Over the past twenty years, the term “student engagement” has become a primary means for orienting faculty and administrators around pedagogic improvements and curriculum development. The increasing prevalence of technology in educational settings and the ways it alters more traditional classroom formats, student-teacher interactions, and research methods suggest that engagement may now look and function differently than in the past. This article describes the reflective journey of a yearlong Faculty Learning Community (FLC) at a private, urban Jesuit university on the topic of student engagement. It investigates and debates current thinking on the topic, assesses methods of measurement, and shares project results. Attending to the relationships between teacher, learner, and content may improve the scholarship, practice, and effects of teaching within the powerful and competing demands of the real world.

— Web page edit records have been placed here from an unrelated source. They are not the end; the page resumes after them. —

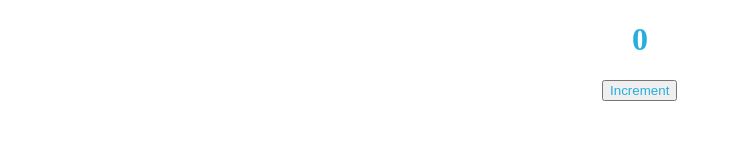
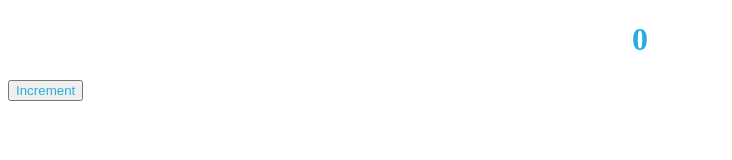
Before and after one commit to acciojob/debugging-challenge-react-abdulragib, a React app: page / in a window 1280 px wide. Shown: the whole page, without its empty margins (0-732 px from the left). Built offline with nearby package versions, Linux system fonts and the light colour scheme.

Commit message:
Solution 4.0

```diff
--- a/src/components/App.js
+++ b/src/components/App.js
@@ -3,7 +3,7 @@ import '../styles/App.css';
 
 const App = () => {
 
-  const [count, setCount] = useState(0)
+  let [count, setCount] = useState(0)
 
   return (
     <div class="ball">
--- a/src/styles/App.css
+++ b/src/styles/App.css
@@ -6,8 +6,6 @@ h1 {
 
 button{
     color: #27aedb;
-    position:relative;
-    left:47%;
     text-align: center;
     justify-content: center;
     align-items: center;
```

Oele, Marjolein, Peter DiGiammarino, Melanie R. Keiffer, Michelle R. LaVigne, Megan V. Nicely, and Marcianna Nosek. "Examining Assumptions about Student Engagement in the Classroom: A Faculty Learning Community’s Yearlong Journey." Jesuit Higher Education: A Journal 6, 1 (2017). https://epublications.regis.edu/jhe/vol6/iss1/14